Records from a data collection —

★ ★ ★ ★

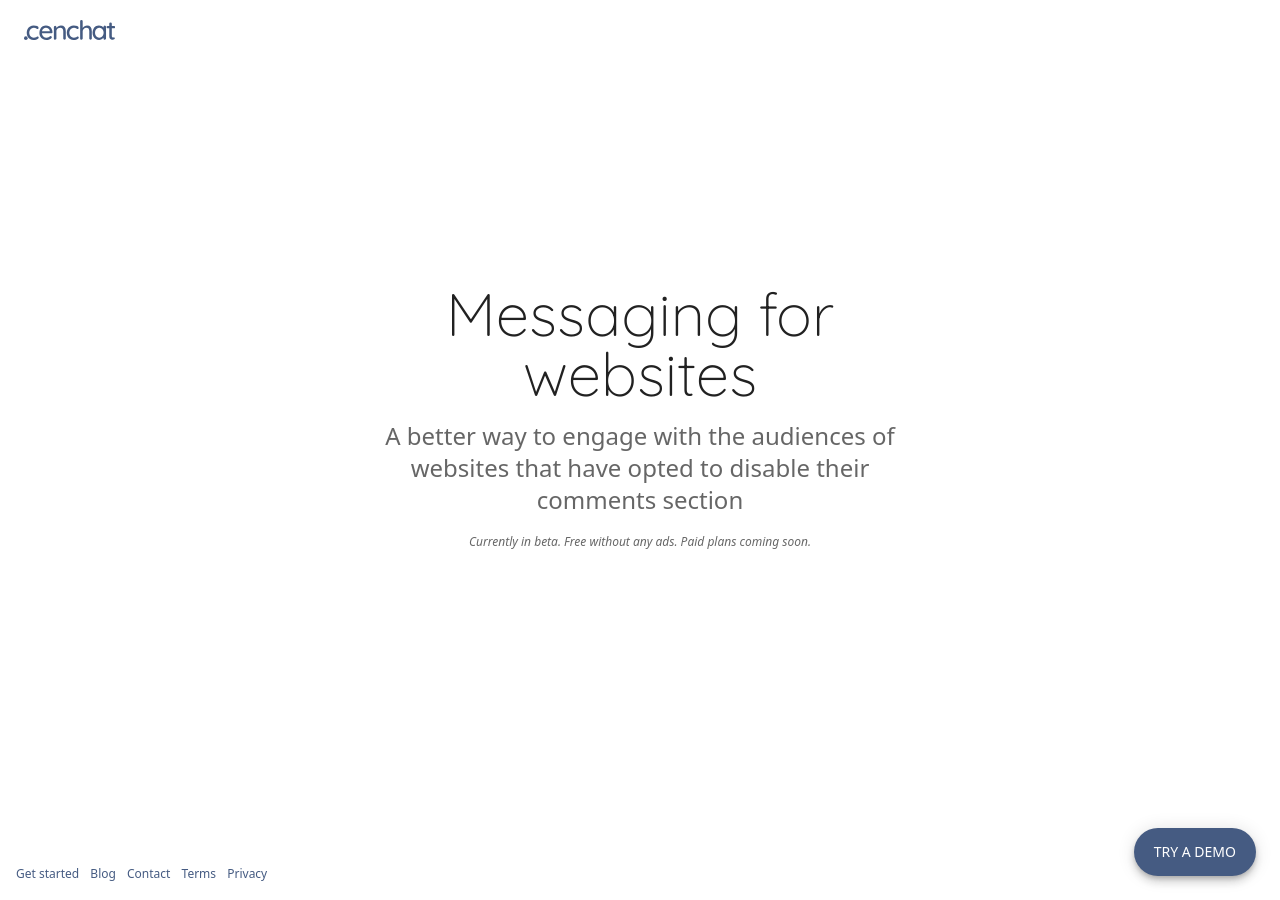
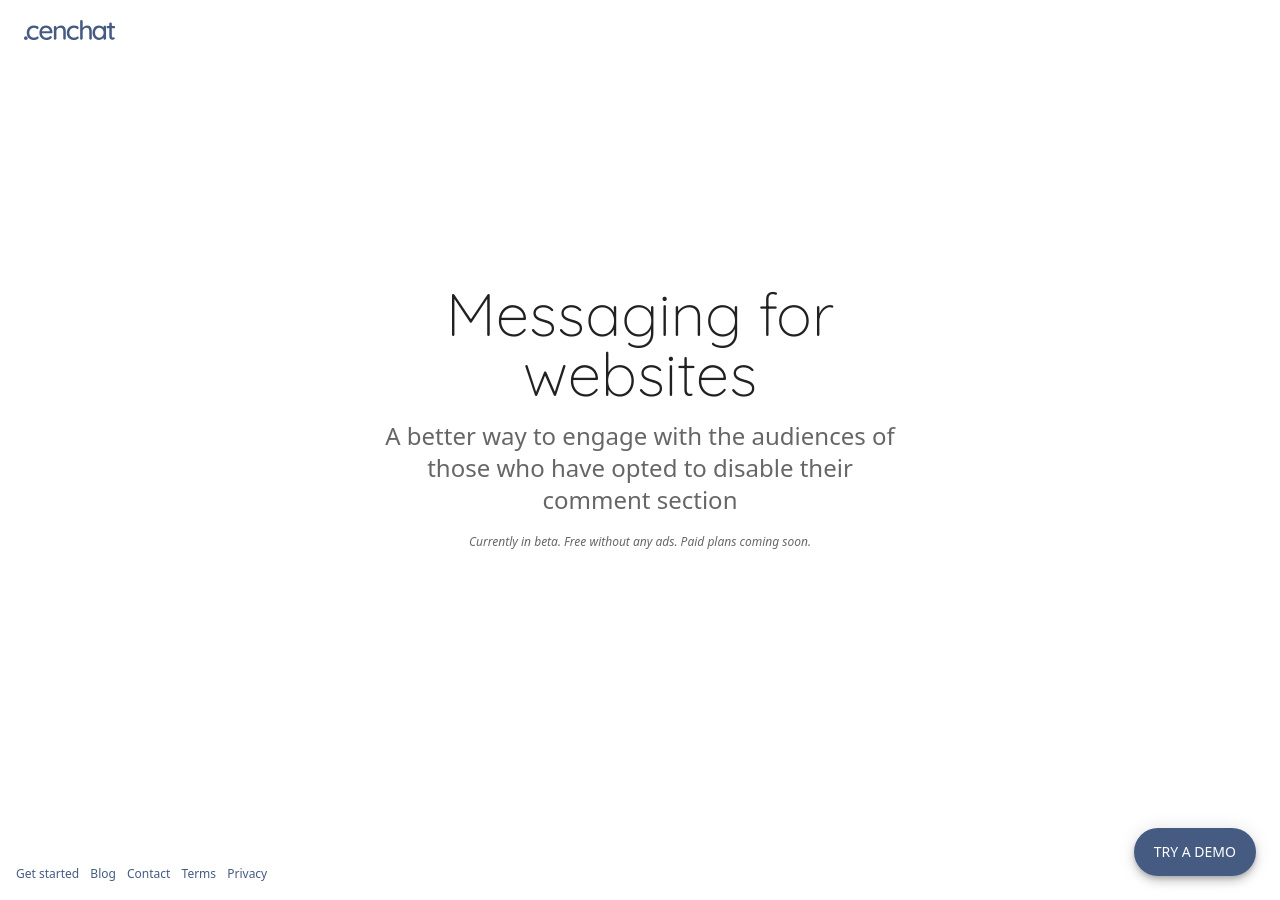
Before and after one commit to cenchat/cenchat.github.io, a Jekyll site: the page built from index.md, in a window 1280 px wide. Built offline with Jekyll 4.4.1, drawn with Linux system fonts in a browser that asks for light colours; a script that is not in the unit is left out.

Commit message:
Update description

```diff
--- a/_config.yml
+++ b/_config.yml
@@ -15,7 +15,7 @@
 # in the templates via {{ site.myvariable }}.
 title: Cenchat
 description: >- # this means to ignore newlines until "baseurl:"
-  A better way to engage with the audiences of websites that have opted to disable their comments section
+  A better way to engage with the audiences of those who have opted to disable their comment section
 baseurl: "" # the subpath of your site, e.g. /blog
 url: https://cenchat.com # the base hostname & protocol for your site, e.g. http://example.com
 logo: assets/images/logos/cenchat-wordmark-wob-1200.png
```
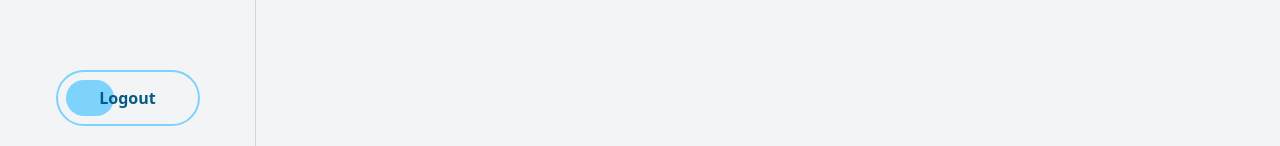
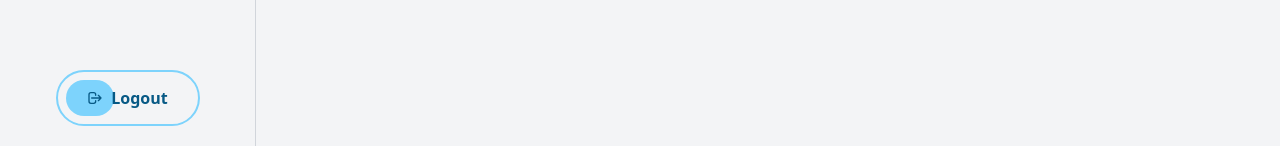
Before and after one commit to Sahed96/xentro-dashboard, a React (Vite) app: page / in a window 1280 px wide. Shown: the part 654-800 px from the top of the page. Built offline with nearby package versions, Linux system fonts and the light colour scheme.

Commit message:
final touch

```diff
--- a/src/components/Sidebar.jsx
+++ b/src/components/Sidebar.jsx
@@ -4,6 +4,7 @@ import logo from '/xentro.jpg';
 import { FaTachometerAlt, FaUsers, FaBox } from 'react-icons/fa';
 import { NavLink, useNavigate } from 'react-router-dom';
 import { AiFillProduct } from 'react-icons/ai';
+import { HiOutlineLogout } from 'react-icons/hi';
 
 const Sidebar = () => {
   const navigate = useNavigate();
@@ -66,10 +67,16 @@ const Sidebar = () => {
           </li>
         </NavLink>
       </ul>
-      <div className='absolute bottom-5 left-1/2 transform -translate-x-1/2'>
-        <button onClick={handleLogout} className="w-36 h-14 border-2 border-sky-300 text-sky-800 font-black rounded-full hover:text-white duration-300 relative group">
-          <span className="absolute w-12 group-hover:w-[88%] duration-300 flex group-hover:justify-start rounded-full inset-2 bg-sky-300 group-hover:bg-sky-500 group-hover:duration-500 -z-10"></span>
-          Logout
+      <div className="absolute bottom-5 left-1/2 transform -translate-x-1/2">
+        <button
+          onClick={handleLogout}
+          className="lg:w-36 w-10 h-10 lg:h-14 border-2 border-sky-300 flex justify-center items-center gap-2 text-sky-800 font-black rounded-full hover:text-white duration-300 relative group"
+        >
+          <HiOutlineLogout />
+          <span className='hidden md:inline'>
+            <span className="absolute w-12 group-hover:w-[88%] duration-300 flex group-hover:justify-start rounded-full inset-2 bg-sky-300 group-hover:bg-sky-500 group-hover:duration-500 -z-10"></span>
+            Logout
+          </span>
         </button>
       </div>
     </div>
--- a/src/components/Users.jsx
+++ b/src/components/Users.jsx
@@ -60,11 +60,11 @@ const Users = () => {
       <div className="flex items-center gap-10 pt-3 px-8">
         <div className="flex items-center gap-4">
           {' '}
-          <p>Search</p>
+          <p className='hidden md:block'>Search</p>
           <input
             value={search}
             onChange={e => setSearch(e.target.value)}
-            className="rounded-lg border border-[#1B8EF8] bg-transparent px-4 py-2 text-[#1B8EF8] ring-offset-1 duration-200 focus:outline-none focus:ring-2"
+            className="rounded-lg w-3/2 lg:w-full border border-[#1B8EF8] bg-transparent px-4 py-2 text-[#1B8EF8] ring-offset-1 duration-200 focus:outline-none focus:ring-2"
             type="text"
           />
         </div>
@@ -86,7 +86,7 @@ const Users = () => {
             }}
           >
             <a onClick={e => e.preventDefault()}>
-              <Space className='bg-[#3d8cd6] text-white px-4 py-2 rounded-lg'>
+              <Space className='bg-[#3d8cd6] text-white lg:px-4 px-2 py-1 lg:py-2 rounded-lg'>
                 Sort By
                 <DownOutlined />
               </Space>
```
Also changed, not shown: src/Pages/Logout.jsx (deleted).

★ ★ ★ ★

Task to carry out —
Every line above that carries the string "center" should be copied.

Result of the exercise —
+          className="lg:w-36 w-10 h-10 lg:h-14 border-2 border-sky-300 flex justify-center items-center gap-2 text-sky-800 font-black rounded-full hover:text-white duration-300 relative group"
       <div className="flex items-center gap-10 pt-3 px-8">
         <div className="flex items-center gap-4">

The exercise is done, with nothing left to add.